Authorities say the suspicious material inside luggage that prompted the shutdown of a California airport turns out to be five soft drink bottles filled with honey.
Kern County Sheriff Donny Youngblood says the bottles, found inside a checked bag at Bakersfield's Meadows Field, had tested positive for traces of an explosive.
Youngblood says investigators are trying to determine whether there was something in the honey or on the bag that caused security alarms to go off shortly before 7:30 a.m. Tuesday.
They have been questioning the bag's owner, 31-year-old Francisco Ramirez, a gardener from Milwaukee who says he flew to Bakersfield to spend Christmas with his sister.
The discovery of the suspicious material halted flights to and from the airport. Two security officers reported feeling ill after being exposed to the bottles.

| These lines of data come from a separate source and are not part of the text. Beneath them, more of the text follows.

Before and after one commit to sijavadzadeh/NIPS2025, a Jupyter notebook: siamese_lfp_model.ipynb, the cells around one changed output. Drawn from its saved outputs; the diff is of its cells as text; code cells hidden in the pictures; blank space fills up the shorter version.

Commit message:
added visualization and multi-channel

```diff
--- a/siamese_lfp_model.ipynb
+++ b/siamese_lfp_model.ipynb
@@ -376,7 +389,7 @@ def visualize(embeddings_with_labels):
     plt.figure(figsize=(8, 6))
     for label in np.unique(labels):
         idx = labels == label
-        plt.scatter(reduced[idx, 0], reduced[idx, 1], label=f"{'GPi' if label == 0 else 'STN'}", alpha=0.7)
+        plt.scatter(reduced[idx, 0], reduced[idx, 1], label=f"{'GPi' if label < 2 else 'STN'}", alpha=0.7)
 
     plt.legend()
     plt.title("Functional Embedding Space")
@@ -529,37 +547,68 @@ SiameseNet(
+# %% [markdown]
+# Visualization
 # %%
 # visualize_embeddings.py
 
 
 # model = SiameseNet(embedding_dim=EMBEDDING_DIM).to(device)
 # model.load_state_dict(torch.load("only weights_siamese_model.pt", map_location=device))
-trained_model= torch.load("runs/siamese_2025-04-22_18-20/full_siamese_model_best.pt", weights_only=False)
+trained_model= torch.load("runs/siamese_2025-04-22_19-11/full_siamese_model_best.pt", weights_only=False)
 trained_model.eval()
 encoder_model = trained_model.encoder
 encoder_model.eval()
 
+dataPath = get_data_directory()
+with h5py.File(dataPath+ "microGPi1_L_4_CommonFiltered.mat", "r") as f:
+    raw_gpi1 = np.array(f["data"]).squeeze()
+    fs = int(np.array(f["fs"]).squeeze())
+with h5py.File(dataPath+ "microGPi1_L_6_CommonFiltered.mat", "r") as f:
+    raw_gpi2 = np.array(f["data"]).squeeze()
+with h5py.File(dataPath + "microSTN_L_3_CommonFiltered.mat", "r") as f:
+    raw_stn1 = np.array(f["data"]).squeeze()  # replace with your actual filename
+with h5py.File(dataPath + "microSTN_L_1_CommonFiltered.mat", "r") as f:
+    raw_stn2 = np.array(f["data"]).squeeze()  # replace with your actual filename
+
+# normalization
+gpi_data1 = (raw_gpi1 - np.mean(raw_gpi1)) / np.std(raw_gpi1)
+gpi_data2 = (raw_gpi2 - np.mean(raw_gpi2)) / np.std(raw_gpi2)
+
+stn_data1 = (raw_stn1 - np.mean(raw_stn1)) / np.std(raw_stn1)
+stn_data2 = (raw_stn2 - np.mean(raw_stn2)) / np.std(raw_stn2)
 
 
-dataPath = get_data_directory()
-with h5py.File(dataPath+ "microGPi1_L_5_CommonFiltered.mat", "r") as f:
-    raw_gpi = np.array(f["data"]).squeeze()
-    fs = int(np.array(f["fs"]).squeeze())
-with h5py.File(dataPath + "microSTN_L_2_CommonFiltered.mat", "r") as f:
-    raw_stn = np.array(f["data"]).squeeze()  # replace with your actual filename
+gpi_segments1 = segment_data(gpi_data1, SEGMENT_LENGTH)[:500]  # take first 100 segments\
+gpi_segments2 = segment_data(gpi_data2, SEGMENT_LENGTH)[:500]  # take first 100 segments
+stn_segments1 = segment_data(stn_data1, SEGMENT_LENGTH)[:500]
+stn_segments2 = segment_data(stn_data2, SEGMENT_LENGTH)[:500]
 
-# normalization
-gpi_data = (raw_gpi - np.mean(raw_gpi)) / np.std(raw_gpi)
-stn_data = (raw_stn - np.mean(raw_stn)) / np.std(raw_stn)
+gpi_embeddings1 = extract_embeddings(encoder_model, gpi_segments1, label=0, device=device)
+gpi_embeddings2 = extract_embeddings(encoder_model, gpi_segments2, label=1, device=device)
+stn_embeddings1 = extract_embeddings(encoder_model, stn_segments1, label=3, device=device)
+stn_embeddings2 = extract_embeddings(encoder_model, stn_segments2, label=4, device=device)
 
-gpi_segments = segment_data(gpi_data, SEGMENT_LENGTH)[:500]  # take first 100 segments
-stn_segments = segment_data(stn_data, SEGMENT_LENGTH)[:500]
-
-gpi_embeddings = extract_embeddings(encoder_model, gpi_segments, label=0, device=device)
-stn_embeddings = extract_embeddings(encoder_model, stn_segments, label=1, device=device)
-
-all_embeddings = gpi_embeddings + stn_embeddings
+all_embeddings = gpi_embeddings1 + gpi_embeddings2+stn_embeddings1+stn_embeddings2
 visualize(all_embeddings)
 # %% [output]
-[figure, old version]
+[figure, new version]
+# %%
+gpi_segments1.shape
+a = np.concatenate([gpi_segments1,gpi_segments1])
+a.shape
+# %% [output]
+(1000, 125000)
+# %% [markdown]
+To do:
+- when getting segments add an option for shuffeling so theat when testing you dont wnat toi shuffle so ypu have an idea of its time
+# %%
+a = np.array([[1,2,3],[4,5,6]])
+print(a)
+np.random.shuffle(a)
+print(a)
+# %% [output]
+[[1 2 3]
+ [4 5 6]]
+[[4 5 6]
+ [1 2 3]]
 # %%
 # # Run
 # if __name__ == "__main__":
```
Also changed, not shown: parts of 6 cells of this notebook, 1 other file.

"It sounds like, at this point, it's a hazmat issue; it's not terrorist-related or anything like that," said Suzanne Trevino, spokeswoman for the Transportation Security Administration. "It's not a bomb."
The unidentified material was discovered in a checked bag at Meadows Field. The bag's owner has been detained for questioning.
Bakersfield Fire Chief Nick Dunn said it was in a bottle that released fumes. Two TSA officers who were exposed to the fumes were taken to a hospital for evaluation then released with no medical issues, Trevino said.
The discovery closed down the airport around 8:20 a.m., with officials calling in a hazardous material crew. A bomb squad also was dispatched to the airport as a precaution.
At least one SkyWest Airlines flight from San Francisco was diverted to Los Angeles.
The discovery came less than two weeks after a man was charged with trying to destroy a Northwest Airlines flight as it approached Detroit. He is alleged to have smuggled an explosive device on board the aircraft and set if off, but the device sparked only a fire and not the intended explosion.
Airline security has been tightened since the arrest.